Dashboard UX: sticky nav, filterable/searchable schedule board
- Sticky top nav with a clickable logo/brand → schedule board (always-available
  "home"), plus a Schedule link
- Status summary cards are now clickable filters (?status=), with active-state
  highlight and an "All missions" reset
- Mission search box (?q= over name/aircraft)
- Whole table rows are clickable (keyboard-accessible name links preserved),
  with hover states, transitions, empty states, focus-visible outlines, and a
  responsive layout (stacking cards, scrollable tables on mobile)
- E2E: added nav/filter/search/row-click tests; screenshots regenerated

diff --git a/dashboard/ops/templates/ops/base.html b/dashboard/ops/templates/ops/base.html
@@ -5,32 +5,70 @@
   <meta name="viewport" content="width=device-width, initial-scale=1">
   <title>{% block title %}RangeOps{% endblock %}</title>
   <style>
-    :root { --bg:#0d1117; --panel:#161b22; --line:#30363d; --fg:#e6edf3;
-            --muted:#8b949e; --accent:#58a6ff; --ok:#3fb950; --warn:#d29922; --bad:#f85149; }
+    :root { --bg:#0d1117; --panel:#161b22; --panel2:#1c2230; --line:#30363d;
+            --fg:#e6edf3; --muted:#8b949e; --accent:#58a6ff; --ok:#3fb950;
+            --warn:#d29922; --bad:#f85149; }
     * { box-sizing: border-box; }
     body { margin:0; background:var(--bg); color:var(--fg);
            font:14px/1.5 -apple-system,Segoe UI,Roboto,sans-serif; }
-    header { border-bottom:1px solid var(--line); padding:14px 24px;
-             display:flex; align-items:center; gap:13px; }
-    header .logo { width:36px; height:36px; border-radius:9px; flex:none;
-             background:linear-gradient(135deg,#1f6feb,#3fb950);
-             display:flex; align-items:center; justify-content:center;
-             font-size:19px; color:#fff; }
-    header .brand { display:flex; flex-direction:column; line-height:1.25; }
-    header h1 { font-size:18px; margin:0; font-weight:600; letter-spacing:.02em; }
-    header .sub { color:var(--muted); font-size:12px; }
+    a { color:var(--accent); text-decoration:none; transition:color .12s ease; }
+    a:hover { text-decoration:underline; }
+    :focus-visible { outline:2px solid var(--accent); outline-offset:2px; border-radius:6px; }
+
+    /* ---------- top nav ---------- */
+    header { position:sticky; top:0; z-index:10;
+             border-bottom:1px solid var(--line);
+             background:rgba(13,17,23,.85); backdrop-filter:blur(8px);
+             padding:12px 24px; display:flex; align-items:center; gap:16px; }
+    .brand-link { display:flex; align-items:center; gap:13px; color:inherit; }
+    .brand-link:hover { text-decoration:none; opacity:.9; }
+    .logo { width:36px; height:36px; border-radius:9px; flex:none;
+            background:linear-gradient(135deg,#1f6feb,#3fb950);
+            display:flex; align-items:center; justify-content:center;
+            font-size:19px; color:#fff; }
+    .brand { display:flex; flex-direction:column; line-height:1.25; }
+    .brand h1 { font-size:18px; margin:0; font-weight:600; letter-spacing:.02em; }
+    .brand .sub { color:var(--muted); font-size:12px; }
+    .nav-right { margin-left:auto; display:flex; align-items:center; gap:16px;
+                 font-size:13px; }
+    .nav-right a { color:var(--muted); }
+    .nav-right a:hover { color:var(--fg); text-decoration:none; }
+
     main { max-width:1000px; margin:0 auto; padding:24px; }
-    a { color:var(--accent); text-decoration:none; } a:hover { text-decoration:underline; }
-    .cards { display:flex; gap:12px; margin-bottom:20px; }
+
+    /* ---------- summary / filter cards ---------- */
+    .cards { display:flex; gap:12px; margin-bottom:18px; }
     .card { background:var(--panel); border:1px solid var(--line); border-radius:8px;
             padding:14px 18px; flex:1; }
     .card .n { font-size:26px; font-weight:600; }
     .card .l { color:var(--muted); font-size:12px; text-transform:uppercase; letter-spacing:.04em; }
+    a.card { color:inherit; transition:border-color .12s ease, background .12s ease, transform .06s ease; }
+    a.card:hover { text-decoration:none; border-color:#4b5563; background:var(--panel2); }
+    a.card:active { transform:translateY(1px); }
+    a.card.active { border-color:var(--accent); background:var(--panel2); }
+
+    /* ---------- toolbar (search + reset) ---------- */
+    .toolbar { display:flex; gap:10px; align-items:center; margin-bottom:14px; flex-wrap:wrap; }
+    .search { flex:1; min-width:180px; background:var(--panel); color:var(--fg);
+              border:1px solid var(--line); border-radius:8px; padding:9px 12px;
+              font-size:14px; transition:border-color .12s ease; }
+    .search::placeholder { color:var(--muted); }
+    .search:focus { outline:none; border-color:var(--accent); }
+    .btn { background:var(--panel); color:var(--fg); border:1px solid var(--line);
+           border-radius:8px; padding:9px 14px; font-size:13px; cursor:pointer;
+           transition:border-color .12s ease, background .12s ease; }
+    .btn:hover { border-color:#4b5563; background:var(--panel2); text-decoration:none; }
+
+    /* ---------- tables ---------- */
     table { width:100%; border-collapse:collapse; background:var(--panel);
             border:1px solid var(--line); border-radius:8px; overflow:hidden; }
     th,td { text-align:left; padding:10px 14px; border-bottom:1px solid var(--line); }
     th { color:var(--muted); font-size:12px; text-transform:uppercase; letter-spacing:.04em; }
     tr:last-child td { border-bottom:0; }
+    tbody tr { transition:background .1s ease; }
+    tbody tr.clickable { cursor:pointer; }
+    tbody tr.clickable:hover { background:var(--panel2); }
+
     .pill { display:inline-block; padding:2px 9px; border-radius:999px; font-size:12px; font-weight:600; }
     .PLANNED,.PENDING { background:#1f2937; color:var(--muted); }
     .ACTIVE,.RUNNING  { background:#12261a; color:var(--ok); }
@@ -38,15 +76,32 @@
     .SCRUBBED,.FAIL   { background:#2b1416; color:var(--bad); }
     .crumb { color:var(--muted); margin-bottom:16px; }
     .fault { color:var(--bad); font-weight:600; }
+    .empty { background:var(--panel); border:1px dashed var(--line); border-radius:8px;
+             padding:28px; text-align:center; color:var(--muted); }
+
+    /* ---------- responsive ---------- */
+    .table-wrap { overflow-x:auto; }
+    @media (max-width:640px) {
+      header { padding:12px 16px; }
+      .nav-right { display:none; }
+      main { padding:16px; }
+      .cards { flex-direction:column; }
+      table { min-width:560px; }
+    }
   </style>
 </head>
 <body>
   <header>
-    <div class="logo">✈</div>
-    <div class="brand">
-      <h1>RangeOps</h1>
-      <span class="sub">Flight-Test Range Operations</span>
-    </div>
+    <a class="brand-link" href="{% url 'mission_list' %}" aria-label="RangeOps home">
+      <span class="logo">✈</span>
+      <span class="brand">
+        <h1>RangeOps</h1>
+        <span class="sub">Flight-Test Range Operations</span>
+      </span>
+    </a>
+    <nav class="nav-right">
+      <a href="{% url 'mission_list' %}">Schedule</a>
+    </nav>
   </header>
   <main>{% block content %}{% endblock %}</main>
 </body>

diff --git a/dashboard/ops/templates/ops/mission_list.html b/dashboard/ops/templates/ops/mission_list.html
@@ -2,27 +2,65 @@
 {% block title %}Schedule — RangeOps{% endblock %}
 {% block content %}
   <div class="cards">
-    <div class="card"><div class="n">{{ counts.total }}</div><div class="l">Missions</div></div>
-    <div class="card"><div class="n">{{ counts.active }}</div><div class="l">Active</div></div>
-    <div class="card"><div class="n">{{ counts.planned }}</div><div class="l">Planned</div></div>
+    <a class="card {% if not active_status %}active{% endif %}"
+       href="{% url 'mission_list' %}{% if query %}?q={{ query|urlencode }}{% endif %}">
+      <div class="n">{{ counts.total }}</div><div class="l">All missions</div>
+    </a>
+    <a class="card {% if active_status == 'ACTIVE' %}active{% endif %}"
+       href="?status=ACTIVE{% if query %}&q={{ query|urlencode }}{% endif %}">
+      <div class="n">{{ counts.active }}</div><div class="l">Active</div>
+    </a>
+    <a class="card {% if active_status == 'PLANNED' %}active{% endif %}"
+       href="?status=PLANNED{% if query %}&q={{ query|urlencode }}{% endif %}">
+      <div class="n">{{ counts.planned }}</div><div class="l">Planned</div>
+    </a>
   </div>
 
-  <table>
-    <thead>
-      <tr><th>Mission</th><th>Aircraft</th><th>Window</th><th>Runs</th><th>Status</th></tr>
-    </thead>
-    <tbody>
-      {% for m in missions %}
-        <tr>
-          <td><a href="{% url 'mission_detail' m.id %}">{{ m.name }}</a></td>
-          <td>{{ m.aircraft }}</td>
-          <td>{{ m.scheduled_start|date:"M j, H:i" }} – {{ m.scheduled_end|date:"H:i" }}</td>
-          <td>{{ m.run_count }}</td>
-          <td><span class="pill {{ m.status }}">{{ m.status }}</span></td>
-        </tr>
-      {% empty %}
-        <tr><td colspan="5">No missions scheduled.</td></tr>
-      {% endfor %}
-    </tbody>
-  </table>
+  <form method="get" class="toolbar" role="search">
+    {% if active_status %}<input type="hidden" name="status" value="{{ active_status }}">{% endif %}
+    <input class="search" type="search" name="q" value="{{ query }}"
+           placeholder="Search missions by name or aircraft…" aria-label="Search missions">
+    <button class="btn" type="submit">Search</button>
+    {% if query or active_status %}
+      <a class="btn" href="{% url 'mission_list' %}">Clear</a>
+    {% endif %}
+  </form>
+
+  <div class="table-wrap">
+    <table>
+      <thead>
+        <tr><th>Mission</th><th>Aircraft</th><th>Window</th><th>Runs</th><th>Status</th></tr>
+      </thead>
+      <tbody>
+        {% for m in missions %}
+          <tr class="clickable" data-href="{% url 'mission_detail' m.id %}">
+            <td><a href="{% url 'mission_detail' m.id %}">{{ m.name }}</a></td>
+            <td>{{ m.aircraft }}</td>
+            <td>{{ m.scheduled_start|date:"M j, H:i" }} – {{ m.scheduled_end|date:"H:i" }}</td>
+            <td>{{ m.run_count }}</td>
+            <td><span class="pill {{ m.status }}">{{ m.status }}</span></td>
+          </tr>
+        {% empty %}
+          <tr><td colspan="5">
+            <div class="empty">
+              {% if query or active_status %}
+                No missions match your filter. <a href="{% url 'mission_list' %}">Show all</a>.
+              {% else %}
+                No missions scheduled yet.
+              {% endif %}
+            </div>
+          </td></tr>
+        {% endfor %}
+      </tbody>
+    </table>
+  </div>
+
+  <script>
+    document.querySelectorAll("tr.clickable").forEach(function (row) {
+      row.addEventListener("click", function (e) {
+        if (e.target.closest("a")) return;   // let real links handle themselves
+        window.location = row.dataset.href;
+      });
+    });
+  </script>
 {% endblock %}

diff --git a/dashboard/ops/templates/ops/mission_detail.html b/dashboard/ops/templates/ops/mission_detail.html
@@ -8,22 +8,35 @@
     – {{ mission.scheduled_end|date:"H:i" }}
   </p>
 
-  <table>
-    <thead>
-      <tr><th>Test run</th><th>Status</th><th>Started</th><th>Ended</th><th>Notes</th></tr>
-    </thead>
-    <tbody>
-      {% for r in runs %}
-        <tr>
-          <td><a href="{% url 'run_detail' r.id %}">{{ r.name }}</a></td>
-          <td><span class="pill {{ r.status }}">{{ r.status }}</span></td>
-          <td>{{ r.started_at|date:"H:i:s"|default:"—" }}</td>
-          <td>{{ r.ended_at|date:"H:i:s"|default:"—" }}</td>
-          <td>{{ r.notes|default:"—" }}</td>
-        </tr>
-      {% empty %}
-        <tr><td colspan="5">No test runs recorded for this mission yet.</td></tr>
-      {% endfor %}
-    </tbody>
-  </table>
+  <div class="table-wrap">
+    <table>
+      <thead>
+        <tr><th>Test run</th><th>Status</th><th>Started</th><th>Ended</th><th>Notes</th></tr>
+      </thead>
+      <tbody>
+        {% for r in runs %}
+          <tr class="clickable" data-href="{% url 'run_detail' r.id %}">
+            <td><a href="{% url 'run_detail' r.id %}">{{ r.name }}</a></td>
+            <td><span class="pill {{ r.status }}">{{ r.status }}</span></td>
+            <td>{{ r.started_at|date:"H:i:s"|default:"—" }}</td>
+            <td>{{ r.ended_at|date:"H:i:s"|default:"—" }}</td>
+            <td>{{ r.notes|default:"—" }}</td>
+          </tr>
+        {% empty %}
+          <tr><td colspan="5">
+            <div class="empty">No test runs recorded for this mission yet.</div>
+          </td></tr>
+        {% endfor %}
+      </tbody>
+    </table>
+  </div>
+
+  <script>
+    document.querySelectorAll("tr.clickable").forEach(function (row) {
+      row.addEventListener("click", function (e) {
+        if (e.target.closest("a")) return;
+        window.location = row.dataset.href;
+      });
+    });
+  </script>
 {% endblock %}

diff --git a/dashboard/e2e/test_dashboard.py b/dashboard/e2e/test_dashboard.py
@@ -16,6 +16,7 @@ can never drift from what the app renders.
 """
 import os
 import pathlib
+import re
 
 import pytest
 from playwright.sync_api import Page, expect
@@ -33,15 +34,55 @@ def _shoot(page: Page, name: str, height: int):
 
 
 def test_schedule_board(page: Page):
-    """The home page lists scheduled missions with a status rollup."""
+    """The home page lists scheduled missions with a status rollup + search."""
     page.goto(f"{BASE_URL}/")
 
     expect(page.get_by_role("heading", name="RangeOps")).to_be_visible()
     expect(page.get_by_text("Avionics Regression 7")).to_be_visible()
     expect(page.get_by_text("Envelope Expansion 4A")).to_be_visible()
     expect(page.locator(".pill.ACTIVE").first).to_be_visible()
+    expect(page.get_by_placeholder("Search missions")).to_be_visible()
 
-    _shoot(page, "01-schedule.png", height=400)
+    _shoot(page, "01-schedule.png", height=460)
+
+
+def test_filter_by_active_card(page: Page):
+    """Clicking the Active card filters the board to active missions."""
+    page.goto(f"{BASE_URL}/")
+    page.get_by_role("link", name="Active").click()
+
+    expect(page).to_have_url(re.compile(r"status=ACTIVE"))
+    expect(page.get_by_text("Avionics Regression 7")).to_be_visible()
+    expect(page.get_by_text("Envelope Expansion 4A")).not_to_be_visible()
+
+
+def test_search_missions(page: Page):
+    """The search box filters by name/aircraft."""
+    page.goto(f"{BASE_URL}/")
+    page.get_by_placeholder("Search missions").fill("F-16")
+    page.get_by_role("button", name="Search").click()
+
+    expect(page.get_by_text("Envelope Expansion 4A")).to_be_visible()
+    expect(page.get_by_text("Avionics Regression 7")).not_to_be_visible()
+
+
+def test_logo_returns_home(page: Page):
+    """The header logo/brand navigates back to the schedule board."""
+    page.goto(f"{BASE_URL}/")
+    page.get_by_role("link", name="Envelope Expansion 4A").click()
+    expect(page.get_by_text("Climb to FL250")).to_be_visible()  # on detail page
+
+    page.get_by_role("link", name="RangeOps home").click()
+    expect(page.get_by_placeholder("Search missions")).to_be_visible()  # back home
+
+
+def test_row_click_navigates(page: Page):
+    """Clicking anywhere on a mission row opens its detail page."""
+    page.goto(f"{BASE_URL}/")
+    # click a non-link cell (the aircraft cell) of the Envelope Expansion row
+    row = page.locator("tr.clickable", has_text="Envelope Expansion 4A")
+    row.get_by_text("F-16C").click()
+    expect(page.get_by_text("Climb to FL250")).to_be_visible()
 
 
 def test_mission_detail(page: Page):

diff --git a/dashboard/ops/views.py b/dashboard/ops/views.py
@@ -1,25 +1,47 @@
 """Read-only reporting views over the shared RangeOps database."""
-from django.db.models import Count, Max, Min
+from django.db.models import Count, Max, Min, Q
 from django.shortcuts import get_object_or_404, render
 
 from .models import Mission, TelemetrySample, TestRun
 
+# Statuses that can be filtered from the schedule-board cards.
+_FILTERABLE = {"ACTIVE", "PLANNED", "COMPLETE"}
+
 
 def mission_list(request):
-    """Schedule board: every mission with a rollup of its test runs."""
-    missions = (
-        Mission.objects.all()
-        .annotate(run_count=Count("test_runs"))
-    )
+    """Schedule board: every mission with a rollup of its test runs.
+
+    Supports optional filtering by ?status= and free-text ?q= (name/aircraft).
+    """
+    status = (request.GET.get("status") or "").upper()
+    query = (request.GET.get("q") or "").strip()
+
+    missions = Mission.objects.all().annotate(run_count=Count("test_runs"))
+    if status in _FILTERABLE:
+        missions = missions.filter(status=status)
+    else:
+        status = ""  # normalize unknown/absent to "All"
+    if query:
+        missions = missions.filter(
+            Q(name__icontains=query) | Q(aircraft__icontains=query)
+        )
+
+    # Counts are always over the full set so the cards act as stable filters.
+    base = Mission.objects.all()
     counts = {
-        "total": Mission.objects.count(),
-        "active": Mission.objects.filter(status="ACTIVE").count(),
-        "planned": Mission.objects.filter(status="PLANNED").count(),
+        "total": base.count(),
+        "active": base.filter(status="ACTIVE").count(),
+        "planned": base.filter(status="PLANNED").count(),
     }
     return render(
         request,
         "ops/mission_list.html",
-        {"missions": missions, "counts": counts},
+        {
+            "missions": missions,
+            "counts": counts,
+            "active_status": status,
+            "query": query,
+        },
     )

+++

**WHAT TO WORK ON**
In the entries above, how many lines include the word "empty"? Give only that number.

**EXERCISE ANSWER**
8